** Exercise brief **
Could you copy every line of the data that contains the word "Each"?

** Extracted entries **
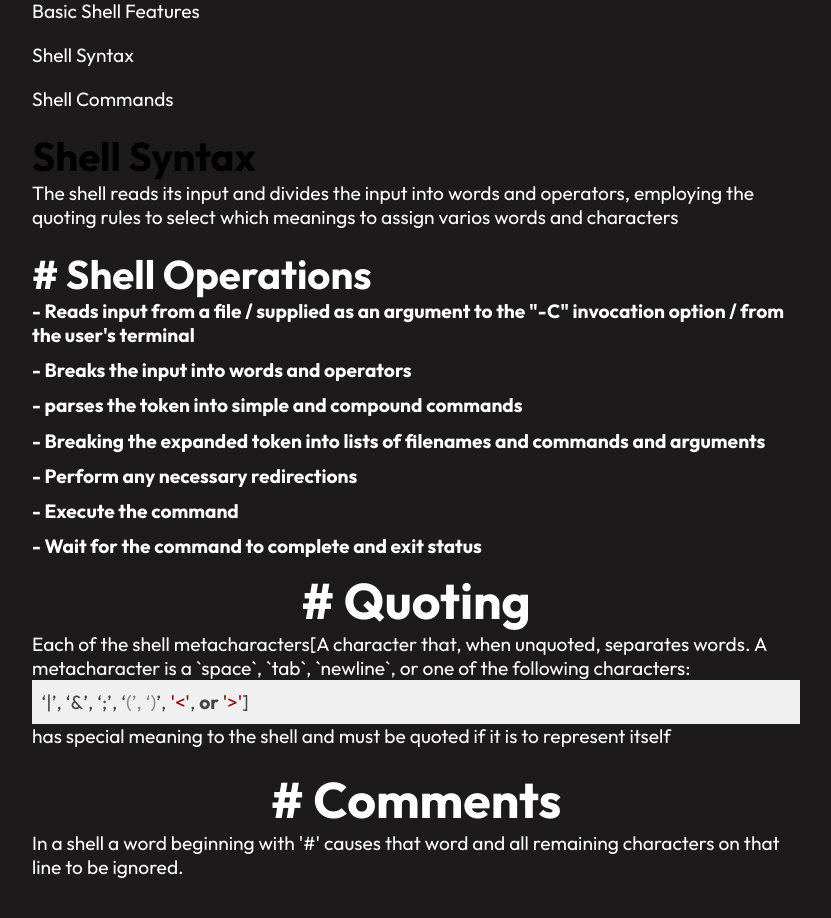
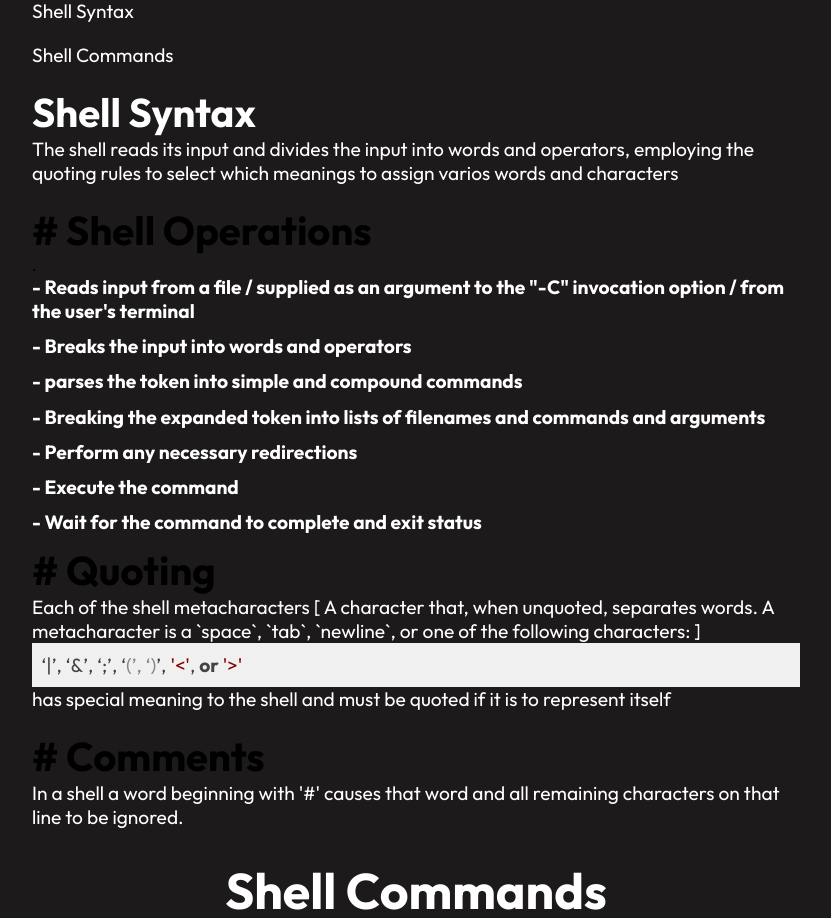
Before and after one commit to BL4CKF0Xk/BL4CKF0Xk.github.io, a React (Create React App) app: page /projects/Bash in a window 1280 px wide. Shown: the part 620-1538 px from the top of the page, without its empty margins (224-1055 px from the left). Built offline with nearby package versions, Linux system fonts and the light colour scheme.

Commit message:
bash edits

```diff
--- a/src/routes/projects/Bash.js
+++ b/src/routes/projects/Bash.js
@@ -39,15 +39,14 @@ const Bash = () => {
         <h1 className='headingblog'>Bourne Again Shell</h1>
             <p className='subheaddes'>Some of the shells that Bash has borrowed concepts from the Bourne Shell (sh), The Korn Shell (ksh) and the C-shell (csh and it's successor, tcsh).</p>
             <h2 className='subheading'># Key Points </h2>
-            <p className='subheaddes'>Basic Shell Features</p>
             <p className='subheaddes'>Shell Syntax</p>
             <p className='subheaddes'>Shell Commands</p>
 
         <div className='section'>
-            <h2 className='subheading'>Shell Syntax</h2>
+            <h1 className='subheading'>Shell Syntax</h1>
             <p className='subheaddes'>The shell reads its input and divides the input into words and operators, employing the quoting rules to select which meanings to assign varios words and characters</p>
 
-        <h1 className='subheading'># Shell Operations</h1>
+        <h2 className='subheading'># Shell Operations</h2>.
                 <h4>- Reads input from a file / supplied as an argument to the "-C" invocation option / from the user's terminal</h4>
                 <h4>- Breaks the input into words and operators</h4>
                 <h4>- parses the token into simple and compound commands</h4>
@@ -56,19 +55,19 @@ const Bash = () => {
                 <h4>- Execute the command</h4>
                 <h4>- Wait for the command to complete and exit status</h4>
 
-        <h1 className='headingblog'># Quoting</h1>
-            <p className='subheaddes'> Each of the shell metacharacters[A character that, when unquoted, separates words. A metacharacter is a `space`, `tab`, `newline`, or one of the following characters:
+        <h2 className='subheading'># Quoting</h2>
+            <p className='subheaddes'> Each of the shell metacharacters [ A character that, when unquoted, separates words. A metacharacter is a `space`, `tab`, `newline`, or one of the following characters: ]
             <span><SyntaxHighlighter>
-            ‘|’, ‘&’, ‘;’, ‘(’, ‘)’, &apos;&lt;&apos;, or &apos;&gt;&apos;]
+            ‘|’, ‘&’, ‘;’, ‘(’, ‘)’, &apos;&lt;&apos;, or &apos;&gt;&apos;
             </SyntaxHighlighter></span>
              has special meaning to the shell and must be quoted if it is to represent itself</p>
 
-            <h1 className='headingblog'># Comments</h1>
+            <h2 className='subheading'># Comments</h2>
             <p className='subheaddes'> In a shell a word beginning with '#' causes that word and all remaining characters on that line to be ignored.</p>
 
         </div>
         <div className='section'>
-            <h2 className='subheading'>Shell Commands</h2>
+            <h1 className='headingblog'>Shell Commands</h1>
             <h2 className='subheading'> # Reserved Words</h2>
             <p className='subheaddes'> - These are words that have special meaning to the shell. Following words are recognized as reserved when unquoted and the first word of a command</p>
             <p className='subheaddes'>
@@ -90,7 +89,7 @@ const Bash = () => {
 
         </div>
         <div className='section'>
-            <h1 className='headingblog'> # Lists Of Commands</h1>
+            <h2 className='subheading'> # Lists Of Commands</h2>
             <p className='subheaddes'>- A list is a sequence of one or more pipelines seperated by one of the operators ';', '&', '&&'[AND], '||'[OR]</p>
 
         </div>
```
Also changed, not shown: 2 other files (tests, documents, lock files or other folders).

** Answer section **
-            <p className='subheaddes'> Each of the shell metacharacters[A character that, when unquoted, separates words. A metacharacter is a `space`, `tab`, `newline`, or one of the following characters:
+            <p className='subheaddes'> Each of the shell metacharacters [ A character that, when unquoted, separates words. A metacharacter is a `space`, `tab`, `newline`, or one of the following characters: ]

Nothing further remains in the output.